The newest FDA-approved gene therapy treats the severe, skin-peeling condition dystrophic epidermolysis bullosa (DEB). The gene treatment has been a long time coming, but it differs from the handful of other approved gene therapies: it isn't a one-and-done.
My now decade-old book The Forever Fix: Gene Therapy and the Boy who Saved It, told the stories of children who had received one-time deliveries of working copies of genes, to compensate for their mutations. The initial gene therapies helped people with a form of inherited retinal blindness to see and children with profound immune deficiencies to survive. Today, several single-gene blood, brain, muscle, and metabolic disorders are responding to one-time infusions of a gene therapy.
The biology behind a single-gene condition suggests how a particular gene therapy would be delivered, targeted, and the effect maintained. Compared to slash-and-burn technologies like standard chemo and radiation that impact cells beyond the targeted ones, a gene therapy is both rational and tailored.

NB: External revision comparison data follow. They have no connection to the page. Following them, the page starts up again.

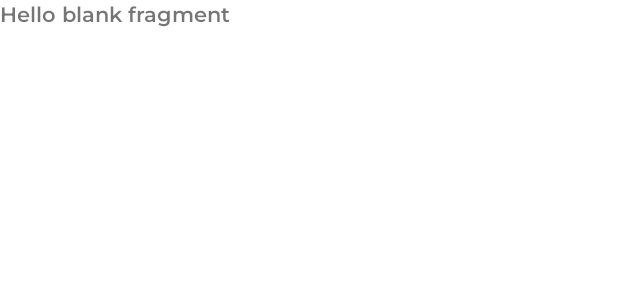
After one commit to MarioMitrevski/movie-app-android, an Android app: the layout fragment_search.xml on its own in the app's theme, with its tools: preview values and no code run, on a phone screen of 412 x 824 dp. The commit adds this screen. Shown: the top 300 px of the screen. Run offline under Robolectric (Android 15) with nearby library versions, the phone set to English and light mode, and no system bars.

Commit message:
Added selectableItemBackground on back button in toolbar and SearchFragment initial setup

```diff
--- /dev/null
+++ b/app/src/main/res/layout/fragment_search.xml
@@ -0,0 +1,14 @@
+<?xml version="1.0" encoding="utf-8"?>
+<FrameLayout xmlns:android="http://schemas.android.com/apk/res/android"
+    xmlns:tools="http://schemas.android.com/tools"
+    android:layout_width="match_parent"
+    android:layout_height="match_parent"
+    tools:context=".SearchFragment">
+
+    <!-- TODO: Update blank fragment layout -->
+    <TextView
+        android:layout_width="match_parent"
+        android:layout_height="match_parent"
+        android:text="@string/hello_blank_fragment" />
+
+</FrameLayout>
--- a/app/src/main/res/navigation/main_navigation.xml
+++ b/app/src/main/res/navigation/main_navigation.xml
@@ -37,4 +37,9 @@
             android:id="@+id/to_movieDetailsFragment"
             app:destination="@id/movieDetailsFragment" />
     </fragment>
+    <fragment
+        android:id="@+id/searchFragment"
+        android:name="movieapp.app.ui.search.SearchFragment"
+        android:label="fragment_search"
+        tools:layout="@layout/fragment_search" />
 </navigation>
--- a/app/src/main/res/values/dimens.xml
+++ b/app/src/main/res/values/dimens.xml
@@ -23,5 +23,6 @@
     <dimen name="margin_small">8dp</dimen>
     <dimen name="margin_extra_small">4dp</dimen>
     <dimen name="movie_item_overview_text_size">12sp</dimen>
+    <dimen name="padding_small">8dp</dimen>
 
 </resources>
--- a/app/src/main/res/values/strings.xml
+++ b/app/src/main/res/values/strings.xml
@@ -12,4 +12,6 @@
     <string name="retry">Retry</string>
     <string name="see_all">See all</string>
     <string name="no_internet_connection">No Internet connection</string>
+    <!-- TODO: Remove or change this placeholder text -->
+    <string name="hello_blank_fragment">Hello blank fragment</string>
 </resources>
```
Also changed, not shown: app/src/main/java/movieapp/app/ui/search/SearchFragment.kt (added, +35 -0 lines), app/src/main/res/layout/toolbar_layout.xml (+8 -8 lines).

To continue reading, go to DNA Science, where this post first appeared.